"Can I have the next dance please?"
The two of them then commenced to waltz around the cab while the engine hurled along to what I thought would be certain doom.
I learned a lot from those two, including the foxtrot and how to innocently kick off the injector water control with one's foot so as to blow steam up the skirt of any unsuspecting young lady who happened to be standing too close to the platform edge.
I did, however, put my charge to more useful purposes while working on ex-Great Western locomotives. Every British steam engine used to carry a metal bucket. It took me a long time to figure out why until an engineer told me one day that it was to do my laundry, I was on the Reading Coal Yard turn at the time, a turn which gave us a break of quite some time for breakfast. Next day I brought a washboard, a scrubbing brush and a bar of soap to work.

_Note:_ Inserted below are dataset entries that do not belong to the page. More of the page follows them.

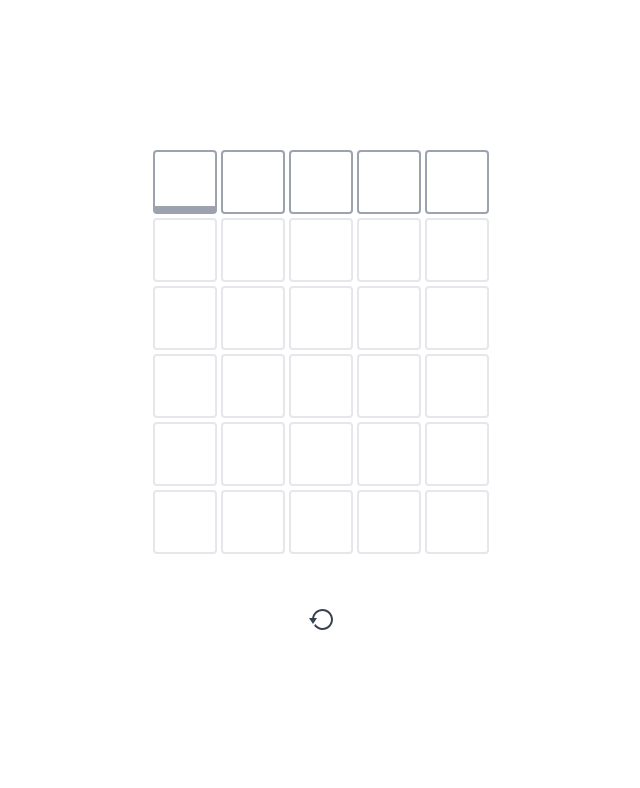
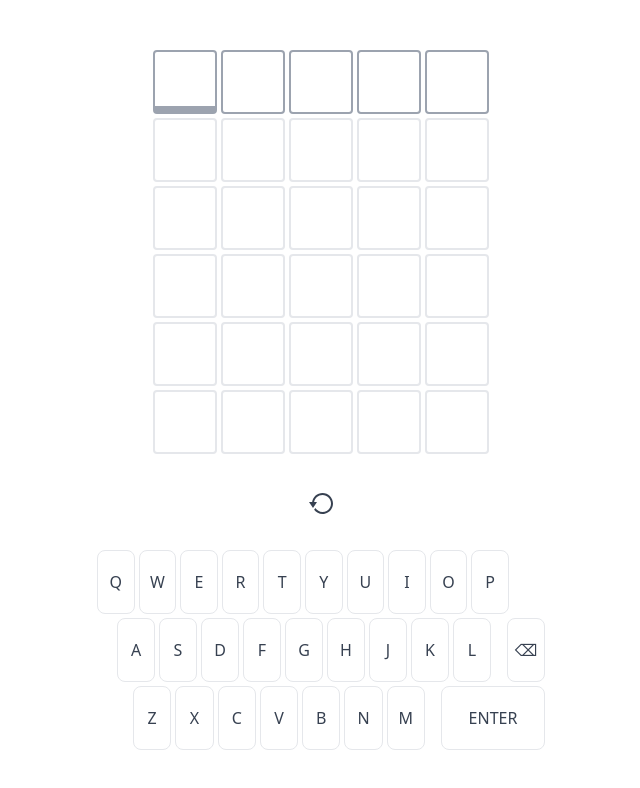
Before and after one commit to gfpacheco/termoo, a Next.js app: page / in a window 1280 px wide. Shown: the top 788 px of the page, without its empty margins (319-959 px from the left). Built offline with nearby package versions, Linux system fonts and the light colour scheme.

Commit message:
Add keyboard

```diff
--- a/components/Game.tsx
+++ b/components/Game.tsx
@@ -1,5 +1,7 @@
 import classNames from 'classnames';
+import { useEffect } from 'react';
 import useGameState, { GameStatus } from '../hooks/useGameState';
+import Keyboard from './Keyboard';
 import ResetButton from './ResetButton';
 import Table from './Table';
 import Toast from './Toast';
@@ -7,13 +9,29 @@ import Toast from './Toast';
 export interface GameProps extends React.ComponentPropsWithoutRef<'div'> {}
 
 export default function Game({ className, ...rest }: GameProps) {
-  const { status, word, table, restart } = useGameState();
+  const { status, word, charsState, table, onKeyPress, restart } = useGameState();
+
+  useEffect(() => {
+    function handleKeyDown(event: KeyboardEvent) {
+      onKeyPress(event.key);
+    }
+
+    document.addEventListener('keydown', handleKeyDown);
+
+    return () => {
+      document.removeEventListener('keydown', handleKeyDown);
+    };
+  }, [onKeyPress]);
 
   return (
-    <div className={classNames(className, 'flex flex-col items-center')} {...rest}>
+    <div
+      className={classNames(className, 'h-screen flex flex-col items-center justify-center')}
+      {...rest}
+    >
       {status === GameStatus.failed && <Toast>Palavra certa: {word}</Toast>}
       <Table {...table} />
-      <ResetButton className="mt-8" onClick={restart} />
+      <ResetButton className="my-4" onClick={restart} />
+      <Keyboard charsState={charsState} onKeyPress={onKeyPress} />
     </div>
   );
 }
--- /dev/null
+++ b/components/Key.tsx
@@ -0,0 +1,23 @@
+import classNames from 'classnames';
+import { CellStatus } from '../hooks/useGameState';
+
+export interface KeyProps extends React.ComponentPropsWithoutRef<'button'> {
+  status?: CellStatus;
+}
+
+export default function Key({ className, status, ...rest }: KeyProps) {
+  return (
+    <button
+      className={classNames(
+        className,
+        'h-16 flex items-center justify-center border rounded-lg uppercase',
+        {
+          'bg-green-200 border-green-200': status === CellStatus.correct,
+          'bg-yellow-200 border-yellow-200': status === CellStatus.wrongPlace,
+          'bg-gray-200 border-gray-200': status === CellStatus.notPresent,
+        },
+      )}
+      {...rest}
+    />
+  );
+}
--- /dev/null
+++ b/components/Keyboard.tsx
@@ -0,0 +1,69 @@
+import classNames from 'classnames';
+import { useMemo } from 'react';
+import { CellState, CellStatus } from '../hooks/useGameState';
+import Key from './Key';
+
+export interface KeyboardProps extends Omit<React.ComponentPropsWithoutRef<'div'>, 'onKeyPress'> {
+  charsState: CellState[];
+  onKeyPress(key: string): void;
+}
+
+export default function Keyboard({ className, charsState, onKeyPress, ...rest }: KeyboardProps) {
+  const statusByChar = useMemo(() => {
+    const statusByChar: Record<string, CellStatus | undefined> = {};
+    charsState.forEach(state => {
+      statusByChar[state.char] = state.status;
+    });
+    return statusByChar;
+  }, [charsState]);
+
+  return (
+    <div className={classNames(className, 'w-full max-w-md')} {...rest}>
+      <div className="flex">
+        {['q', 'w', 'e', 'r', 't', 'y', 'u', 'i', 'o', 'p'].map(char => (
+          <Key
+            key={char}
+            className="mr-1 flex-1"
+            status={statusByChar[char]}
+            onClick={() => onKeyPress(char)}
+          >
+            {char}
+          </Key>
+        ))}
+        <div className="w-8" />
+      </div>
+      <div className="mt-1 flex justify-end">
+        <div className="w-4" />
+        {['a', 's', 'd', 'f', 'g', 'h', 'j', 'k', 'l'].map(char => (
+          <Key
+            key={char}
+            className="ml-1 flex-1"
+            status={statusByChar[char]}
+            onClick={() => onKeyPress(char)}
+          >
+            {char}
+          </Key>
+        ))}
+        <Key className="ml-4 flex-1" onClick={() => onKeyPress('Backspace')}>
+          ⌫
+        </Key>
+      </div>
+      <div className="mt-1 flex justify-end">
+        <div className="w-8" />
+        {['z', 'x', 'c', 'v', 'b', 'n', 'm'].map(char => (
+          <Key
+            key={char}
+            className="ml-1 flex-1"
+            status={statusByChar[char]}
+            onClick={() => onKeyPress(char)}
+          >
+            {char}
+          </Key>
+        ))}
+        <Key className="ml-4 w-[6.5rem]" onClick={() => onKeyPress('Enter')}>
+          enter
+        </Key>
+      </div>
+    </div>
+  );
+}
--- a/hooks/useGameState.ts
+++ b/hooks/useGameState.ts
@@ -1,4 +1,4 @@
-import { useCallback, useEffect, useState } from 'react';
+import { useCallback, useState } from 'react';
 import randomElement from '../lib/randomElement';
 import removeDiacritics from '../lib/removeDiacritics';
 import words, { getValidWord } from '../lib/words';
@@ -6,6 +6,7 @@ import words, { getValidWord } from '../lib/words';
 export interface GameState {
   status: GameStatus;
   word: string;
+  charsState: CellState[];
   table: TableState;
   error?: string;
 }
@@ -40,6 +41,7 @@ function getInitialState(): GameState {
   return {
     status: GameStatus.completed,
     word: randomElement(words),
+    charsState: [],
     table: {
       rows: [...Array(numRows)].map(() => [...Array(numCells)]),
       activeRow: 0,
@@ -75,6 +77,7 @@ export default function useGameState() {
   const verifyActiveRow = useCallback(() => {
     const {
       word,
+      charsState,
       table: { rows, activeRow },
     } = gameState;
     const entry = rows[activeRow].map(cell => cell?.char).join('');
@@ -89,6 +92,7 @@ export default function useGameState() {
     }
 
     const remainingChars: (string | undefined)[] = removeDiacritics(word).split('');
+    const newCharsState = [...charsState];
     const newRow: (CellState | undefined)[] = rows[activeRow]
       .filter(cell => cell)
       .map((cell, index) => {
@@ -102,14 +106,26 @@ export default function useGameState() {
           remainingChars[charIndex] = undefined;
         }
 
+        const status =
+          charIndex === -1
+            ? CellStatus.notPresent
+            : index === charIndex
+            ? CellStatus.correct
+            : CellStatus.wrongPlace;
+
+        const charStateIndex = newCharsState.findIndex(charState => charState.char === cell.char);
+        if (charStateIndex >= 0) {
+          newCharsState[charStateIndex] = {
+            char: cell.char,
+            status: Math.max(status, newCharsState[charStateIndex].status ?? CellStatus.notPresent),
+          };
+        } else {
+          newCharsState.push({ char: cell.char, status });
+        }
+
         return {
           char: validEntry[index],
-          status:
-            charIndex === -1
-              ? CellStatus.notPresent
-              : index === charIndex
-              ? CellStatus.correct
-              : CellStatus.wrongPlace,
+          status,
         };
       });
     const complete = newRow.every(cell => cell?.status === CellStatus.correct);
@@ -123,6 +139,7 @@ export default function useGameState() {
         : activeRow === numRows - 1
         ? GameStatus.failed
         : GameStatus.playing,
+      charsState: newCharsState,
       table: {
         rows: newRows,
         activeRow: complete ? numRows : activeRow + 1,
@@ -131,17 +148,17 @@ export default function useGameState() {
     });
   }, [gameState]);
 
-  const handleKeyDown = useCallback(
-    (event: KeyboardEvent) => {
+  const onKeyPress = useCallback(
+    (key: string) => {
       const {
         table: { activeRow, activeCell },
       } = gameState;
 
-      if (activeCell < numCells && /^[a-z]$/.test(event.key)) {
-        setCharAtCell(activeCell, event.key);
-      } else if (activeCell > 0 && event.key === 'Backspace') {
+      if (activeCell < numCells && /^[a-z]$/.test(key)) {
+        setCharAtCell(activeCell, key);
+      } else if (activeCell > 0 && key === 'Backspace') {
         setCharAtCell(activeCell - 1, undefined);
-      } else if (activeRow < numRows && activeCell === numCells && event.key === 'Enter') {
+      } else if (activeRow < numRows && activeCell === numCells && key === 'Enter') {
         verifyActiveRow();
       }
     },
@@ -152,13 +169,5 @@ export default function useGameState() {
     setGameState(getInitialState());
   }, []);
 
-  useEffect(() => {
-    document.addEventListener('keydown', handleKeyDown);
-
-    return () => {
-      document.removeEventListener('keydown', handleKeyDown);
-    };
-  }, [handleKeyDown]);
-
-  return { ...gameState, restart };
+  return { ...gameState, onKeyPress, restart };
 }
--- a/pages/index.tsx
+++ b/pages/index.tsx
@@ -2,11 +2,7 @@ import type { NextPage } from 'next';
 import Game from '../components/Game';
 
 const Home: NextPage = () => {
-  return (
-    <div className="h-full flex items-center justify-center">
-      <Game />
-    </div>
-  );
+  return <Game />;
 };
 
 export default Home;
--- a/styles/globals.css
+++ b/styles/globals.css
@@ -6,7 +6,7 @@
   html,
   body,
   #__next {
-    @apply h-full;
+    @apply h-screen;
   }
 
   html {
```
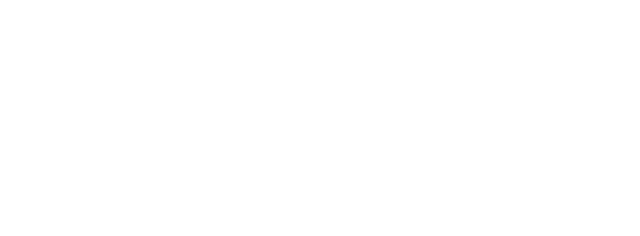
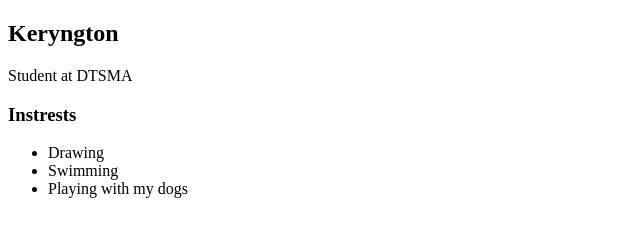
Before and after one commit to kerNorris/kerNorris.github.oi, a plain HTML site: page index.html in a window 1280 px wide. Shown: the whole page, without its empty margins (0-640 px from the left). Drawn offline with Linux system fonts and the light colour scheme.

Commit message:
add index.html and css files

```diff
--- a/index.html
+++ b/index.html
@@ -6,12 +6,28 @@
 
   <body>
     <div>
-      <nav>
-
-      </nav>
+      <nav></nav>
 
       <main>
+        <!-- Sidebar section -->
+        <div></div>
 
+        <!-- Content section -->
+        <div>
+          <h2>Keryngton</h2>
+          <p>Student at DTSMA</p>
+          <!-- Intrests section -->
+          <div>
+            <h3>Instrests</h3>
+            <ul>
+              <li>Drawing</li>
+
+              <li>Swimming</li>
+
+              <li>Playing with my dogs</li>
+            </ul>
+          </div>
+        </div>
       </main>
     </div>
   </body>
```
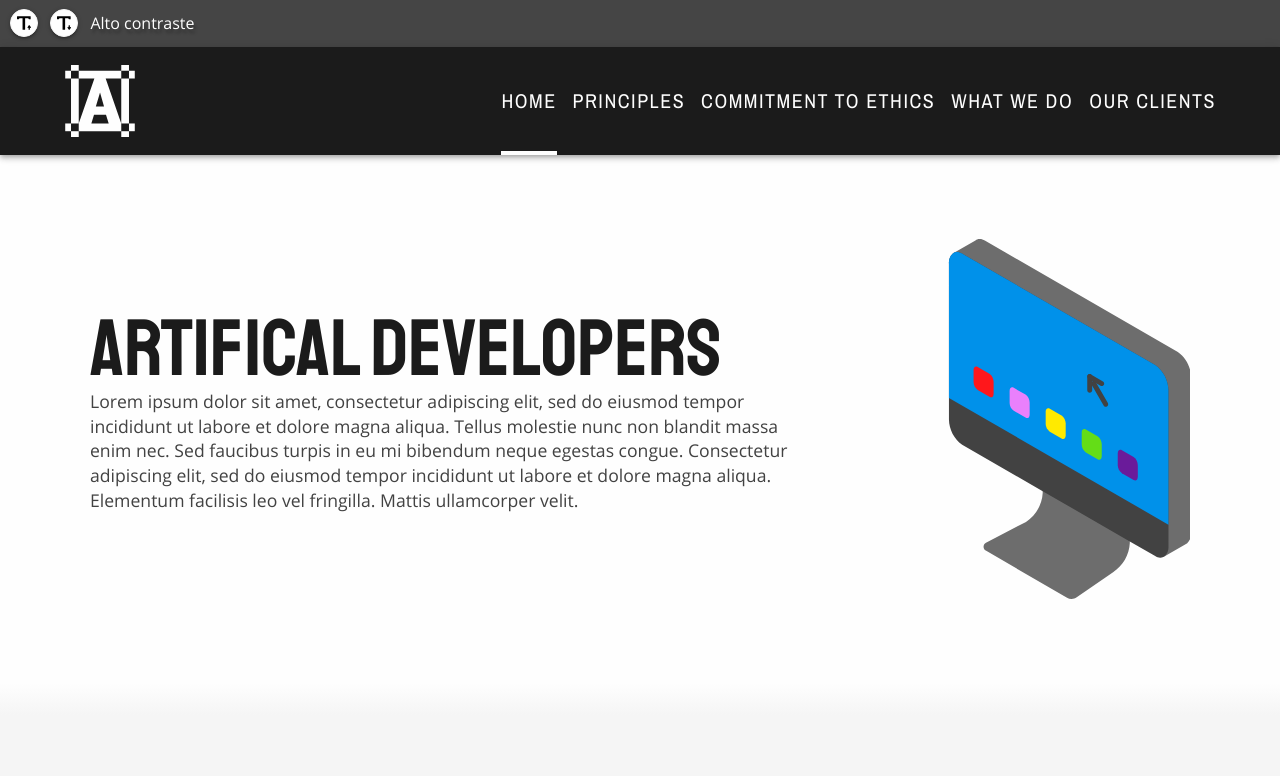
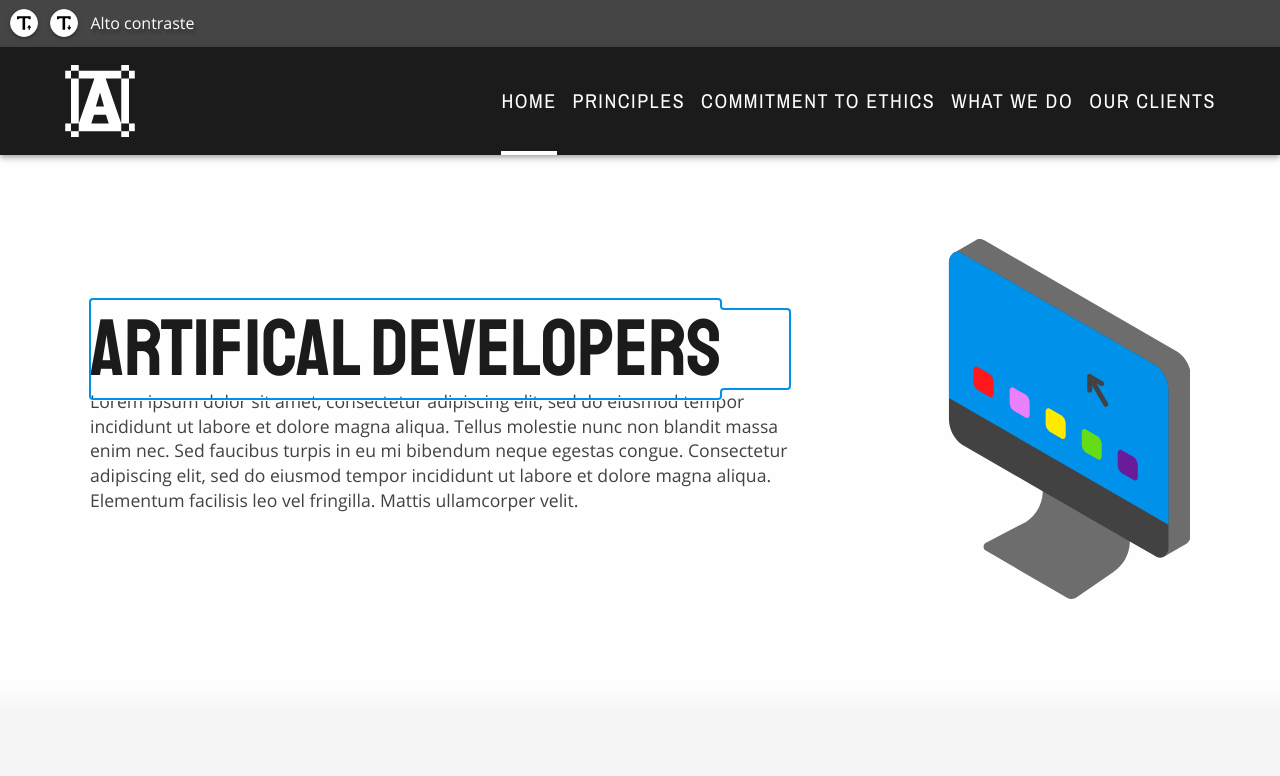
Before and after one commit to hotequil/artifical-developers, a website: page index.html in a window 1280 px wide. Both pictures are taken after a click on the link "HOME". Shown: the top 776 px of the page. Drawn offline with nearby package versions, Linux system fonts and the light colour scheme.

Commit message:
ajuste outline

```diff
--- a/src/stylesheets/general.css
+++ b/src/stylesheets/general.css
@@ -18,8 +18,10 @@
     color: #fefefe;
 }
 
-*{
-    outline-color: #0091ea !important;
+*:focus{
+    outline: 5px auto #0091ea !important;
+    -moz-outline: 5px auto #0091ea !important;
+    -webkit-outline: 5px auto #0091ea !important;
 }
 
 body{
```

As soon as we had stopped for breakfast, I got down, hung the bucket over the injector overflow and put cold water into it through the water valve. By opening the injector steam valve I had a supply of live steam which I bubbled through the water to get it hot. This produces cleaner water than by taking it from the boiler. A couple of changes of water soon removed the grease from my overalls and a quick scrub got them quite clean. Two injector rinses, ring them out and I would drape my pristine overalls across the backhead to dry. By the time I had had breakfast and admired the latest centrefolds in the Shunters cabin, my overalls were dry enough to put on again.
I know this wouldn't work too well in cold weather, but it often occurred to me that when they changed to diesel, the railways missed a golden opportunity to go into competition with the Chinese laundries.
Bytown Railway Society, Branchline, September, 1977.